Here, of course, the words are analogies to things we treat as real. Architecture and Society are hardly disputed as phenomena we humans have to deal with, but as a communicating species, we still can’t get around dealing with them in a way that escapes analogical representation. So, if we go back to Baudrillard and Barthes for a moment, we can understand their crisis, their loss of the real from semiotic disconnection. But now we can put things back into a useful view.
Castells brings postmodernity’s supposed loss of meaning back into the context of a real living system. Architecture in Society is the vehicle he uses to do it. Instead of attempting to solve the problem of disconnection by chastising the direction our society has taken, or bemoaning the capitalist destruction of the human value, he has actually embraced the representational dissociation that Harvey and the like were so worried about. He says “A place is a locale whose form, function and meaning are self-contained within the boundaries of physical contiguity”(423). By zooming out and providing as a central part of the definition of a physical area the function of a moving dynamic, the once static fragment of location has now gained real life. He has provided the old word “place” with a viality, or, more cogently, an ontology.
And that is ther reason so much of this resonates with Maturana. Now the place, like the broken automobile, has its own purpose. It is a purpose that is independent of its creators as well.

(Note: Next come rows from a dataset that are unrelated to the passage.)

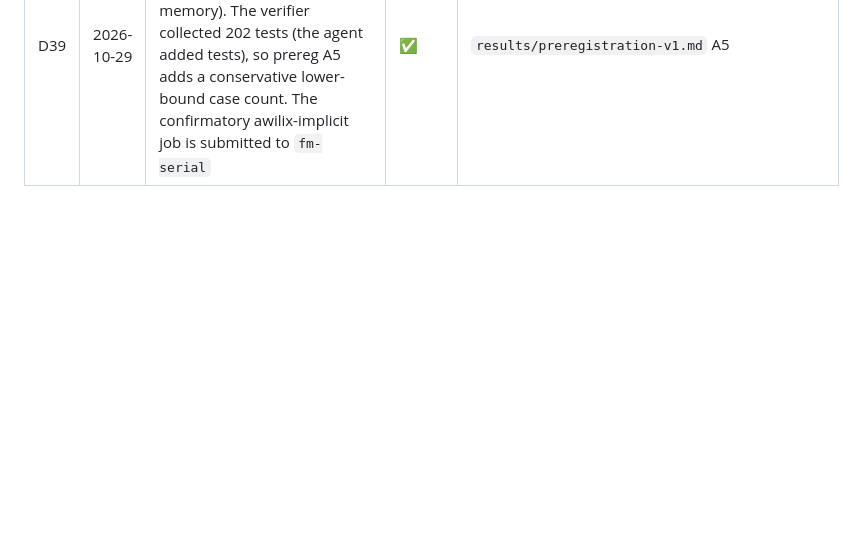
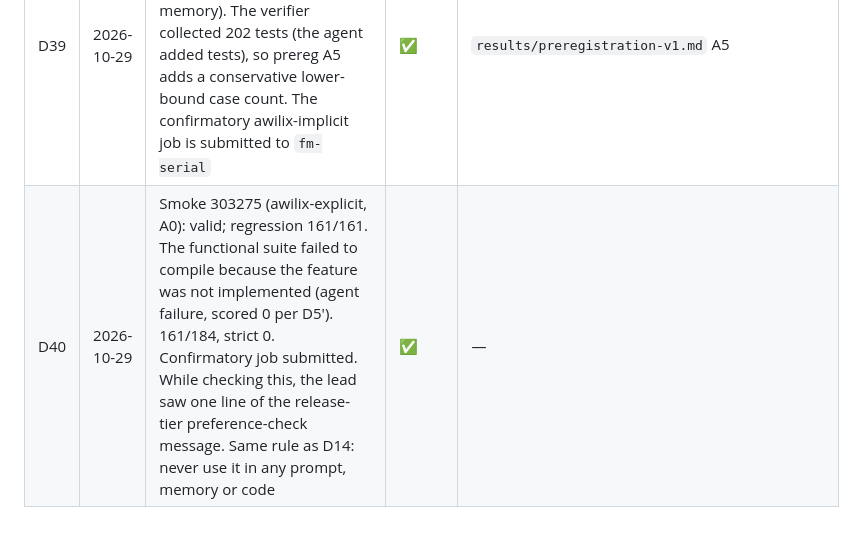
Before and after one commit to Vedant2100/frontiermemory-apptainer-experiment, a Markdown page: results/decisions-log-detailed.md, the part around the change. Drawn GitHub-style; blank space fills up the shorter version.

Commit message:
Log smoke 303275 (D40)
Co-Authored-By: Claude Opus 5.5 <noreply@anthropic.com>
Claude-Session: https://claude.ai/code/session_018raCQb7oX6pjUHr2DmVnhm

```diff
--- a/results/decisions-log-detailed.md
+++ b/results/decisions-log-detailed.md
@@ -43,3 +43,4 @@ Lower-level protocol, infrastructure and analysis decisions. Big-picture decisio
 | D37 | 2026-10-29 | cattrs exploratory A vs v5 (303198): 0/6 strict both arms; cases A 76/76/73, v5 10/76/76. Reported as exploratory; the preregistered cattrs comparison is the A0/R25/M3 matrix | ✅ | Same |
 | D38 | 2026-10-29 | Exposure finding: the Codex 0.157 summary window keeps 5,000 + 5,000 characters. v5 shows 61 of 106 topic entries, including all Word2Vec topics; M3 shows 83 of 324, with no Word2Vec topics; R25 shows 65 of 116 (estimate). No memory file was opened in 9 exploratory memory trials. `scripts/memory_exposure.py` matches the logged request bodies exactly. Prereg A4 adds an exposure covariate, a directional prediction (M3 on Word2Vec ≤ A0 + 1/5), and visible-window scope tagging. The scope-tagging stop list is frozen | ✅ | Commit `910a07a`, tag `prereg-v1-a4` |
 | D39 | 2026-10-29 | Smoke 303274 (awilix-implicit, A0): valid, 184/184 cases, strict 0 because the preference gate failed (expected without memory). The verifier collected 202 tests (the agent added tests), so prereg A5 adds a conservative lower-bound case count. The confirmatory awilix-implicit job is submitted to `fm-serial` | ✅ | `results/preregistration-v1.md` A5 |
+| D40 | 2026-10-29 | Smoke 303275 (awilix-explicit, A0): valid; regression 161/161. The functional suite failed to compile because the feature was not implemented (agent failure, scored 0 per D5'). 161/184, strict 0. Confirmatory job submitted. While checking this, the lead saw one line of the release-tier preference-check message. Same rule as D14: never use it in any prompt, memory or code | ✅ | — |
```
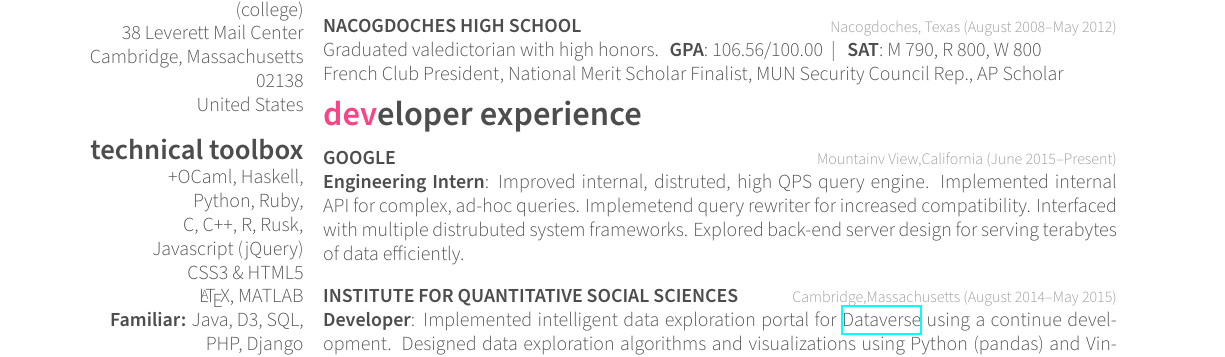
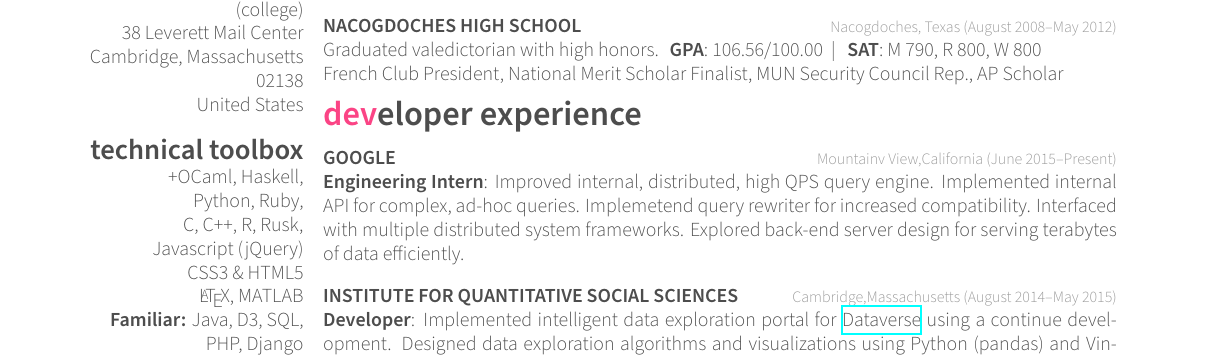
Before and after one commit to kandluis/Resumes, a LaTeX CV (Resume_Tech.tex): part of page 1 of 2, cut so that both start at the same text. Compiled offline with XeLaTeX.

Commit message:
Minor improvements

```diff
--- a/Resume_Tech.tex
+++ b/Resume_Tech.tex
@@ -135,7 +135,7 @@
 \entry{June 2015--Present}
 {GOOGLE}
 {Mountainv View,California}
-{\mydescription{Engineering Intern}{Improved internal, distruted, high QPS query engine. Implemented internal API for complex, ad-hoc queries. Implemetend query rewriter for increased compatibility. Interfaced with multiple distrubuted system frameworks. Explored back-end server design for serving terabytes of data efficiently.
+{\mydescription{Engineering Intern}{Improved internal, distributed, high QPS query engine. Implemented internal API for complex, ad-hoc queries. Implemetend query rewriter for increased compatibility. Interfaced with multiple distributed system frameworks. Explored back-end server design for serving terabytes of data efficiently.
 }}
 
 %------------------------------------------------
```
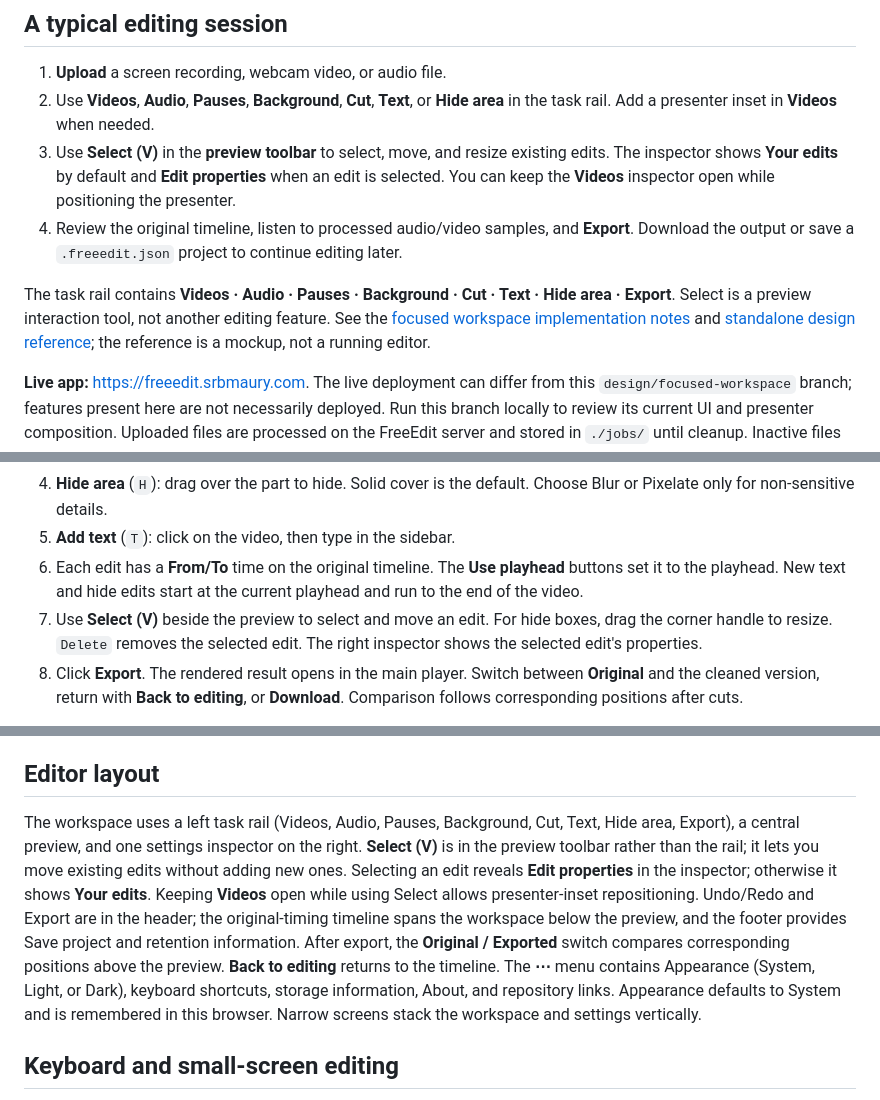
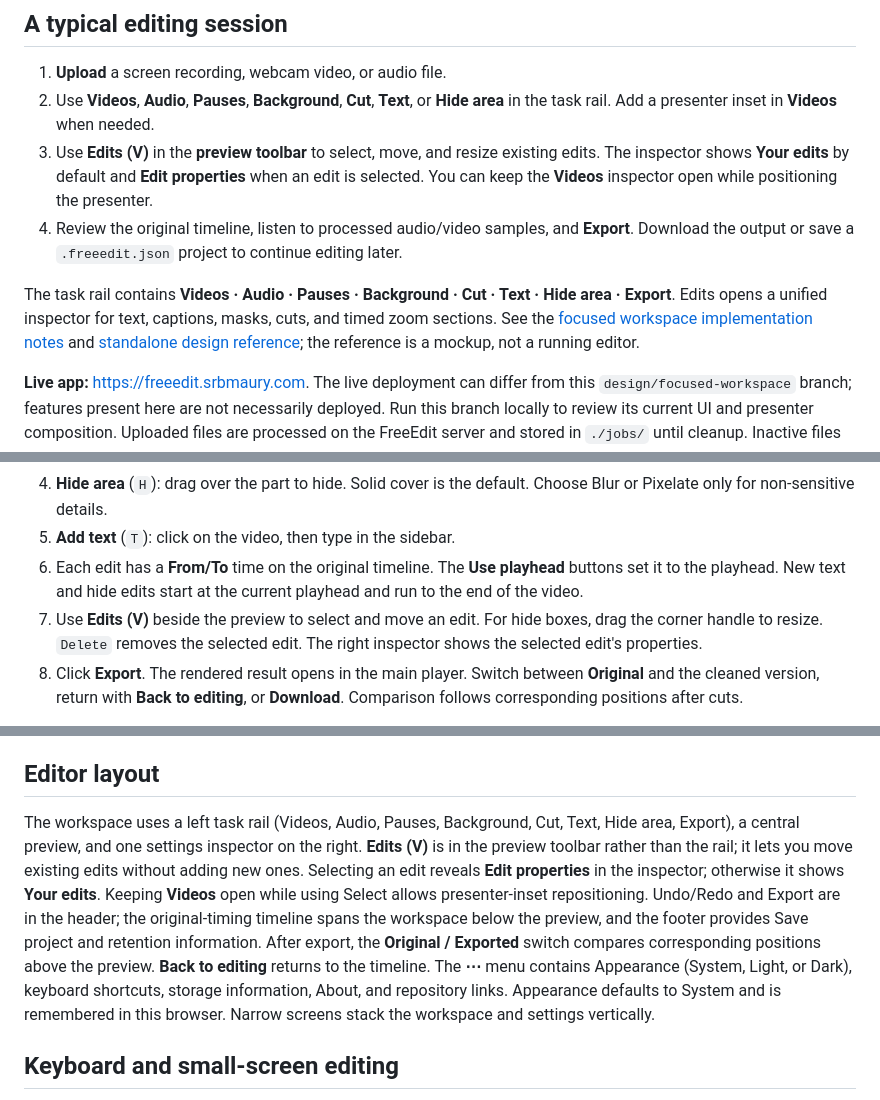
Before and after one commit to srbmaury/FreeEdit, a Markdown page: README.md, 3 parts joined by grey strips. GitHub-like rendering.

Commit message:
Document Edits navigation and zoom section selection

```diff
--- a/README.md
+++ b/README.md
@@ -18,10 +18,10 @@ A small web app for cleaning up screen recordings and other audio or video files
 
 1. **Upload** a screen recording, webcam video, or audio file.
 2. Use **Videos**, **Audio**, **Pauses**, **Background**, **Cut**, **Text**, or **Hide area** in the task rail. Add a presenter inset in **Videos** when needed.
-3. Use **Select (V)** in the **preview toolbar** to select, move, and resize existing edits. The inspector shows **Your edits** by default and **Edit properties** when an edit is selected. You can keep the **Videos** inspector open while positioning the presenter.
+3. Use **Edits (V)** in the **preview toolbar** to select, move, and resize existing edits. The inspector shows **Your edits** by default and **Edit properties** when an edit is selected. You can keep the **Videos** inspector open while positioning the presenter.
 4. Review the original timeline, listen to processed audio/video samples, and **Export**. Download the output or save a `.freeedit.json` project to continue editing later.
 
-The task rail contains **Videos · Audio · Pauses · Background · Cut · Text · Hide area · Export**. Select is a preview interaction tool, not another editing feature. See the [focused workspace implementation notes](docs/FOCUSED_WORKSPACE.md) and [standalone design reference](docs/design/FreeEdit-Design.html); the reference is a mockup, not a running editor.
+The task rail contains **Videos · Audio · Pauses · Background · Cut · Text · Hide area · Export**. Edits opens a unified inspector for text, captions, masks, cuts, and timed zoom sections. See the [focused workspace implementation notes](docs/FOCUSED_WORKSPACE.md) and [standalone design reference](docs/design/FreeEdit-Design.html); the reference is a mockup, not a running editor.
 
 **Live app:** https://freeedit.srbmaury.com. The live deployment can differ from this `design/focused-workspace` branch; features present here are not necessarily deployed. Run this branch locally to review its current UI and presenter composition. Uploaded files are processed on the FreeEdit server and stored in `./jobs/` until cleanup. Inactive files expire after 24 hours locally or 1 hour when hosted; active uploads and queued/processing exports are protected.
 
@@ -83,7 +83,7 @@ This uses MediaPipe without changing DeepFilterNet's environment. You can set `B
 4. **Hide area** (`H`): drag over the part to hide. Solid cover is the default. Choose Blur or Pixelate only for non-sensitive details.
 5. **Add text** (`T`): click on the video, then type in the sidebar.
 6. Each edit has a **From/To** time on the original timeline. The **Use playhead** buttons set it to the playhead. New text and hide edits start at the current playhead and run to the end of the video.
-7. Use **Select (V)** beside the preview to select and move an edit. For hide boxes, drag the corner handle to resize. `Delete` removes the selected edit. The right inspector shows the selected edit's properties.
+7. Use **Edits (V)** beside the preview to select and move an edit. For hide boxes, drag the corner handle to resize. `Delete` removes the selected edit. The right inspector shows the selected edit's properties.
 8. Click **Export**. The rendered result opens in the main player. Switch between **Original** and the cleaned version, return with **Back to editing**, or **Download**. Comparison follows corresponding positions after cuts.
 
 Undo/redo buttons restore edit changes; use `Cmd/Ctrl+Z` and `Cmd/Ctrl+Shift+Z` outside text fields. If edits change after export, the result is marked as outdated until you export again. Temporary connection interruptions retry status checks automatically.
@@ -213,7 +213,7 @@ Leaving a project with changes not yet downloaded prompts the browser's standard
 
 ## Editor layout
 
-The workspace uses a left task rail (Videos, Audio, Pauses, Background, Cut, Text, Hide area, Export), a central preview, and one settings inspector on the right. **Select (V)** is in the preview toolbar rather than the rail; it lets you move existing edits without adding new ones. Selecting an edit reveals **Edit properties** in the inspector; otherwise it shows **Your edits**. Keeping **Videos** open while using Select allows presenter-inset repositioning. Undo/Redo and Export are in the header; the original-timing timeline spans the workspace below the preview, and the footer provides Save project and retention information. After export, the **Original / Exported** switch compares corresponding positions above the preview. **Back to editing** returns to the timeline. The **⋯** menu contains Appearance (System, Light, or Dark), keyboard shortcuts, storage information, About, and repository links. Appearance defaults to System and is remembered in this browser. Narrow screens stack the workspace and settings vertically.
+The workspace uses a left task rail (Videos, Audio, Pauses, Background, Cut, Text, Hide area, Export), a central preview, and one settings inspector on the right. **Edits (V)** is in the preview toolbar rather than the rail; it lets you move existing edits without adding new ones. Selecting an edit reveals **Edit properties** in the inspector; otherwise it shows **Your edits**. Keeping **Videos** open while using Select allows presenter-inset repositioning. Undo/Redo and Export are in the header; the original-timing timeline spans the workspace below the preview, and the footer provides Save project and retention information. After export, the **Original / Exported** switch compares corresponding positions above the preview. **Back to editing** returns to the timeline. The **⋯** menu contains Appearance (System, Light, or Dark), keyboard shortcuts, storage information, About, and repository links. Appearance defaults to System and is remembered in this browser. Narrow screens stack the workspace and settings vertically.
 
 ## Keyboard and small-screen editing
 
```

In other words, Castells has taken the once flat and graph of the city and transformed into a new semiotically ennervated life form.